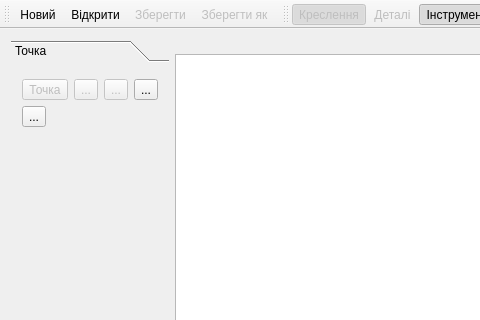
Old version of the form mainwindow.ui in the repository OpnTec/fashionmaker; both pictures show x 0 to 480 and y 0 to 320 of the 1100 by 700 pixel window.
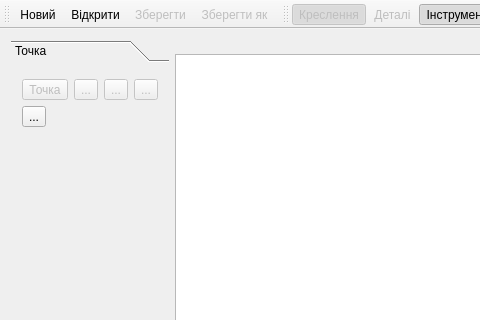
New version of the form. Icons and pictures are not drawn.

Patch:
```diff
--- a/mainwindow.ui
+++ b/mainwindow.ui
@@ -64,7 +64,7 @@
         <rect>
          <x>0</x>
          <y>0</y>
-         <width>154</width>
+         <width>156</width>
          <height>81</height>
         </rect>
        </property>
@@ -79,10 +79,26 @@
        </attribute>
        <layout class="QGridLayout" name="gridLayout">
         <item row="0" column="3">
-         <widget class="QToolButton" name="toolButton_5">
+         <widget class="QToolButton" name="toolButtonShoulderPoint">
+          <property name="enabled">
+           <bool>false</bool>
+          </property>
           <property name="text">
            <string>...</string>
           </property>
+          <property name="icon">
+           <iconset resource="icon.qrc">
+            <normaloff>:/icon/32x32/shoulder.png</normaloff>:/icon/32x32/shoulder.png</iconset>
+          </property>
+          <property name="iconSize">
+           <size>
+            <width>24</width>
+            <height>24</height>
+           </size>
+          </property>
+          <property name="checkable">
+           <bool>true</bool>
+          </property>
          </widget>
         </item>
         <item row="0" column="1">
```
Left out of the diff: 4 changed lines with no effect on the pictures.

**Brief**
Could you repeat the entries word for word, skipping the pictures they contain?

**Exercise answer**
Old version of the form mainwindow.ui in the repository OpnTec/fashionmaker; both pictures show x 0 to 480 and y 0 to 320 of the 1100 by 700 pixel window.
New version of the form. Icons and pictures are not drawn.

Patch:
```diff
--- a/mainwindow.ui
+++ b/mainwindow.ui
@@ -64,7 +64,7 @@
         <rect>
          <x>0</x>
          <y>0</y>
-         <width>154</width>
+         <width>156</width>
          <height>81</height>
         </rect>
        </property>
@@ -79,10 +79,26 @@
        </attribute>
        <layout class="QGridLayout" name="gridLayout">
         <item row="0" column="3">
-         <widget class="QToolButton" name="toolButton_5">
+         <widget class="QToolButton" name="toolButtonShoulderPoint">
+          <property name="enabled">
+           <bool>false</bool>
+          </property>
           <property name="text">
            <string>...</string>
           </property>
+          <property name="icon">
+           <iconset resource="icon.qrc">
+            <normaloff>:/icon/32x32/shoulder.png</normaloff>:/icon/32x32/shoulder.png</iconset>
+          </property>
+          <property name="iconSize">
+           <size>
+            <width>24</width>
+            <height>24</height>
+           </size>
+          </property>
+          <property name="checkable">
+           <bool>true</bool>
+          </property>
          </widget>
         </item>
         <item row="0" column="1">
```
Left out of the diff: 4 changed lines with no effect on the pictures.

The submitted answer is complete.